Hand drums are simply any drum that is designed to be played with your hands rather than with mallets or sticks. Some of these drums can also be played with sticks, but these drums are designed to be played with hands. I'm going to introduce you to three families of hand drums to get started: Frame Drums, Goblet Drums, and Hand Pans.
Frame Drums are probably the most common type of drum on the planet. Their origin dates back thousands of years and they have been created by literally every culture. The basic design of a frame drum is large circular frame made from wood, which has a relatively narrow depth behind a head that is stretched over the frame. Traditional heads are goat or calf skin, though other materials can be used. Modern frame drums substitute synthetic materials for both the head and the frame which give the drum more weather tolerance and tuning stability. Depending on the culture the frame may include one or more cross members, the head can be tuned loose or tight, and a variety of different elements can be attached to the frame against the back of the head to create effects. Some frame drums are played with a beater or other mallet, but most are played with the hands. The type of frame drum I'll be teaching in future videos is call a "Tar" and is the middle eastern frame drum. I'll also demonstrate a version which includes zils (cymbals) similar to a tambourine, which is called a Riq.

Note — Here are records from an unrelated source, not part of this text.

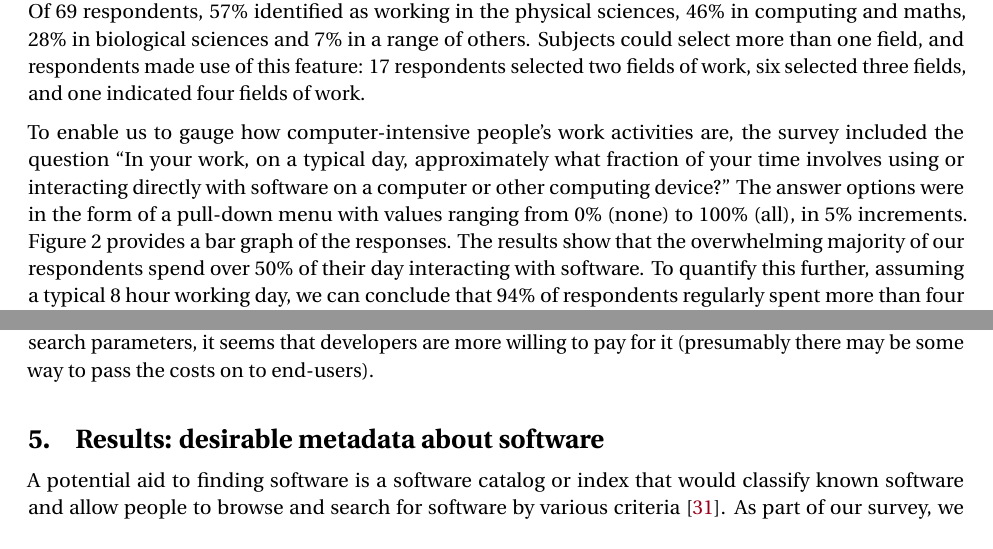
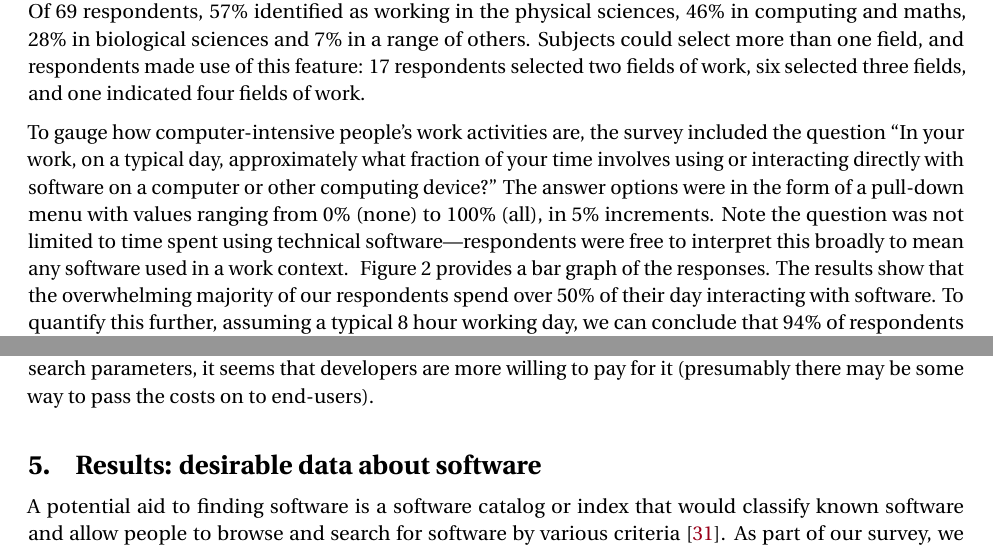
Before and after one commit to casics/project-docs, a LaTeX document (whitepaper.tex): two parts of pages 4 and 14 of 43, joined at a grey line, cut so that both start at the same text. Compiled offline with pdfLaTeX.

Commit message:
Two corrections in response to comments by Dan Katz.

```diff
--- a/whitepaper.tex
+++ b/whitepaper.tex
@@ -117,6 +117,6 @@ Simple descriptive statistics were performed using custom programs written in th
 
 The survey included several questions to gather general demographic information about the respondents.  One of the first questions in the survey was ``What is your primary field of work?'', with multiple choices and ``Other'' as the answer options.  \fig{disciplines} shows the answer choices and the number of responses.  Of \totalrespondents respondents, 57\% identified as working in the physical sciences, 46\% in computing and maths, 28\% in biological sciences and 7\% in a range of others.  Subjects could select more than one field, and respondents made use of this feature: 17 respondents selected two fields of work, six selected three fields, and one indicated four fields of work.
 
-To enable us to gauge how computer-intensive people's work activities are, the survey included the question ``In your work, on a typical day, approximately what fraction of your time involves using or interacting directly with software on a computer or other computing device?''  The answer options were in the form of a pull-down menu with values ranging from 0\% (none) to 100\% (all), in 5\% increments.  \fig{time-with-software} provides a bar graph of the responses.  The results show that the overwhelming majority of our respondents spend over 50\% of their day interacting with software.  To quantify this further, assuming a typical 8~hour working day, we can conclude that 94\% of respondents regularly spent more than four hours of their day engaged with software, and 68\% more than six hours.
+To gauge how computer-intensive people's work activities are, the survey included the question ``In your work, on a typical day, approximately what fraction of your time involves using or interacting directly with software on a computer or other computing device?''  The answer options were in the form of a pull-down menu with values ranging from 0\% (none) to 100\% (all), in 5\% increments.  Note the question was not limited to time spent using technical software---respondents were free to interpret this broadly to mean any software used in a work context.  \fig{time-with-software} provides a bar graph of the responses.  The results show that the overwhelming majority of our respondents spend over 50\% of their day interacting with software.  To quantify this further, assuming a typical 8~hour working day, we can conclude that 94\% of respondents regularly spent more than four hours of their day engaged with software, and 68\% more than six hours.
 
 \begin{figure}[bht]
@@ -398,7 +398,7 @@ The actual quality (35\%) of the code itself, its structure (33\%), and the desi
 The level of support (23\%) for any code remains a minor factor and pricing (31\%) is also a less significant consideration than for ready-to-run software. Once code has been identified that actually meets the search parameters, it seems that developers are more willing to pay for it (presumably there may be some way to pass the costs on to end-users).
 
 
-\section{Results: desirable metadata about software}
+\section{Results: desirable data about software}
 \label{desirable-metadata}
 
 A potential aid to finding software is a software catalog or index that would classify known software and allow people to browse and search for software by various criteria~\cite{marshall2006software}.  As part of our survey, we sought to determine what kind of information would be important to record about each entry in such an index.  We therefore posed a question of all respondents who indicated they had the freedom to choose software.  (In other words, not only those who indicated they developed software.)  The question was, ``Suppose that it were possible to create a public, searchable catalog or index of software, one that would record information about software of all kinds found anywhere.  What kind of information would you find most useful to include for each entry in such a catalog or index?''  As with most other questions in our survey, we provided answer choices as nonexclusive multiple choices, with an additional free-text option titled ``Other''.  All \totalrespondents respondents to our survey replied to this question.  \fig{info-to-include} summarizes the results.
```
Also changed, not shown: whitepaper.tex (4 more changed lines).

Goblet Drums and probably the next most common shape of hand drums. This category includes drums from many regions, but is especially prevalent throughout the middle east and Africa. The two prime examples of goblet drums we feature are the doumbek and the djembe. These two drums both share a common ancestry, but over time have evolved two different playing styles and sounds. The Djembe is a common drum in africa drum ensembles, it is the lead drum, but is quite bass heavy compared with the doumbek and thus is often used to fill roles other than the lead as well, however in african circles dunun or junjung (played with sticks) fill out the low-end. In middle eastern ensembles the lead drum is the doumbek, which is played sitting sideways on the lap with the left and right hand filling different rolls. Both of these drums have a wide number of variations depending on maker, region, construction material, and playing style.
Hand Pans are a very modern drum which were invented to have a sound similar to steel pan drums from Trinidad or Tobago. The first hand pan was the Hang drum, created in Switzerland. It is a beautifully tuned steel drum designed to be played with the hand. Because of expense and lack of availability a number of other makers have started making similar drums and steel tongue drums (often called Hank drums or Bell drums) which vary greatly in quality. We carry the Idiopan, which is one of the only tunable steel tongue drums on the market, which gives it great versatility over its competition.
Check back for more detailed information on how to play these different types of drums, how they sound, how to play turkish split finger style, how to returne your idiopan drum, and much, much more.... coming soon.